Fred had followed his father into the funeral business in 1910.  He went a step further when he decided to serve as the Winnebago County Coroner from 1920-1928, one of the most turbulent times in Rockford due to gang activity during Prohibition.  Fred had gained a reputation for really caring for the dead and reaching out to the families.

On April 14, Lillie’s mother, Selma called the house and suggested that she and Lillie take a walk in the spring air.  Lillie was excited and told the young woman sitting with her that day that she wanted to meet her mother and not to worry if they returned later than her husband.  “Just remind Bert that I have that errand we discussed.” Lillie stated as she grabbed her coat and rushed out the door. 

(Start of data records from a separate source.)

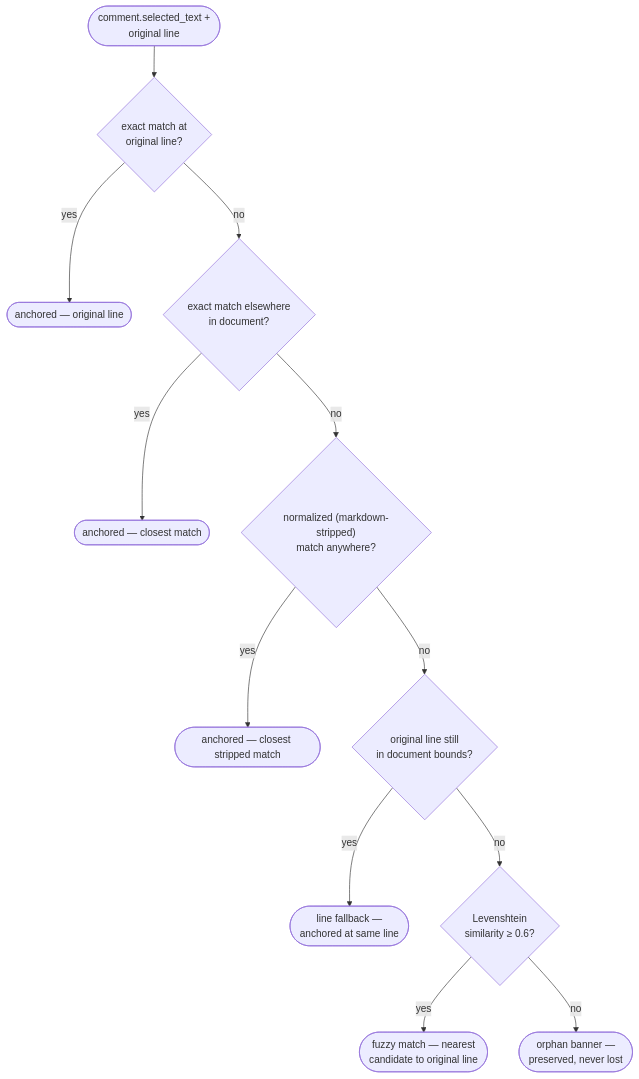
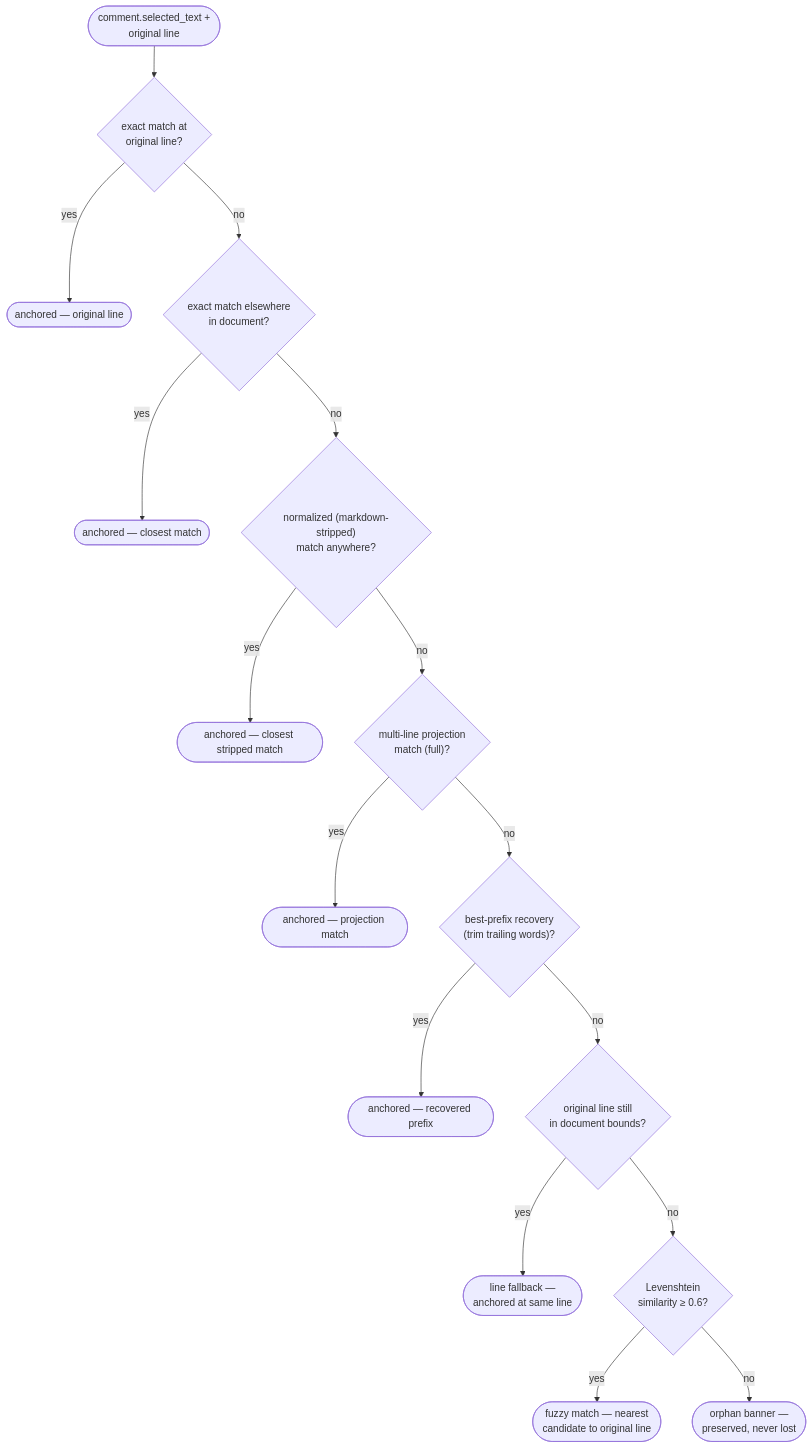
The third of 3 diagrams in docs/architecture.md (dryotta/mDown-reView), drawn with Mermaid before and after one commit. The commit also changed other lines of this file and 13 other files, not shown here.

````diff
--- a/docs/architecture.md
+++ b/docs/architecture.md
@@ -172,14 +173,18 @@
 ```mermaid
 flowchart TD
     Start(["comment.selected_text +<br/>original line"]) --> S1{"exact match at<br/>original line?"}
     S1 -- "yes" --> A1(["anchored — original line"])
     S1 -- "no" --> S1b{"exact match elsewhere<br/>in document?"}
     S1b -- "yes" --> A2(["anchored — closest match"])
     S1b -- "no" --> S1c{"normalized (markdown-stripped)<br/>match anywhere?"}
     S1c -- "yes" --> A2b(["anchored — closest stripped match"])
-    S1c -- "no" --> S2{"original line still<br/>in document bounds?"}
+    S1c -- "no" --> S1d{"multi-line projection<br/>match (full)?"}
+    S1d -- "yes" --> A2c(["anchored — projection match"])
+    S1d -- "no" --> S1e{"best-prefix recovery<br/>(trim trailing words)?"}
+    S1e -- "yes" --> A2d(["anchored — recovered prefix"])
+    S1e -- "no" --> S2{"original line still<br/>in document bounds?"}
     S2 -- "yes" --> A3(["line fallback —<br/>anchored at same line"])
     S2 -- "no" --> S3{"Levenshtein<br/>similarity ≥ 0.6?"}
     S3 -- "yes" --> A4(["fuzzy match — nearest<br/>candidate to original line"])
     S3 -- "no" --> Orphan(["orphan banner —<br/>preserved, never lost"])
 ```
````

The girl thought all was well until Selma Olson showed up at the door a few minutes later asking for her daughter.  The search started almost immediately. Mrs. Olson alerted the family and they spread to look for her. Friends joined the search and then others showed up at the door. Strangers, friends and former clients came to help.  They spread throughout Rockford first and then outward to the county. Eventually the search would spread nation-wide. Two of the Olson girls had moved to California when they married. There was hope that Lillie might go to visit them.

Nels and Selma were devastated by their daughter’s disappearance.  Fred and his siblings followed every reported sighting. Henry Baldwin was the Winnebago County Sheriff at the time.  He suggested the family contact a local psychic in the Dekalb area that had assisted in other missing person cases. The family sent a representative for a meeting with the woman.  She told them she could see brown hair floating in the water. The search was expanded down the Rock River south to Grand Detour.

One week after Lilli’s disappearance her mother entered her daughter’s bedroom and noticed the girl’s Bible on the stand next to the bed.  Hoping to find some words of comfort, Selma opened the book. There on the inside cover Lillie had written a line from John 14: “I go to prepare a place for you” and addressed it “Father and Mother”.  Selma stated later that she knew that she would never see her daughter again.

On May 4, 1922, a local farmer, John Moore was approaching his field west of Roscoe by a big bend in the river.  He saw something swirling in the water about twenty feet from the shore. He said it took him a few minutes to realize that it was a body floating there.  He and another man brought the body to the shore.

One doesn’t even want to imagine what it must have been like for Fred Olson as he and the sheriff made their way to Rockton.  Unfortunately, they had made similar trips in the weeks prior to this sighting. Previously it always had been someone else’s sister that was pulled from the water.

But not this particular time.  Fred recognized his sister’s clothing right away.  He also identified the wedding band that she still wore.  The initials carved on the inside of the gold band confirmed that this time they had found Lillie.

Fred C.Olson handled death on a daily basis for years by this point.  He had comforted many family members through their loss of loved ones.  This time it was his grief that overwhelmed him and he sank to his knees.  The men who had accompanied Fred to that field stepped forward to do for Fred what he had done for countless others.  They brought Lillie’s body home for him. They also stayed by his side as he told his distraught parents the news that would break their hearts.

Lillie’s body was badly decomposed and the medical examiner declared that he believed that the young woman died the day she went missing. Later her pocket book was found on a bridge that crossed the river. Lillie’s doctor testified that she had likely suffered a dizzy spell as she attempted to cross the bridge.  Her death was ruled an accident.  

The family gathered together to say goodbye to the beautiful young woman.  She was laid to rest at Scandinavian Cemetery.

The Olson family continues their legacy of serving the Rockford Community even today.  They have helped many families through the grief process in their five generations of service.  Perhaps it brings comfort to the families they serve to know that the Olson’s family has known the heartbreak of burying family members taken much too soon.

 

Copyright © 2020 Kathi Kresol, Haunted Rockford Events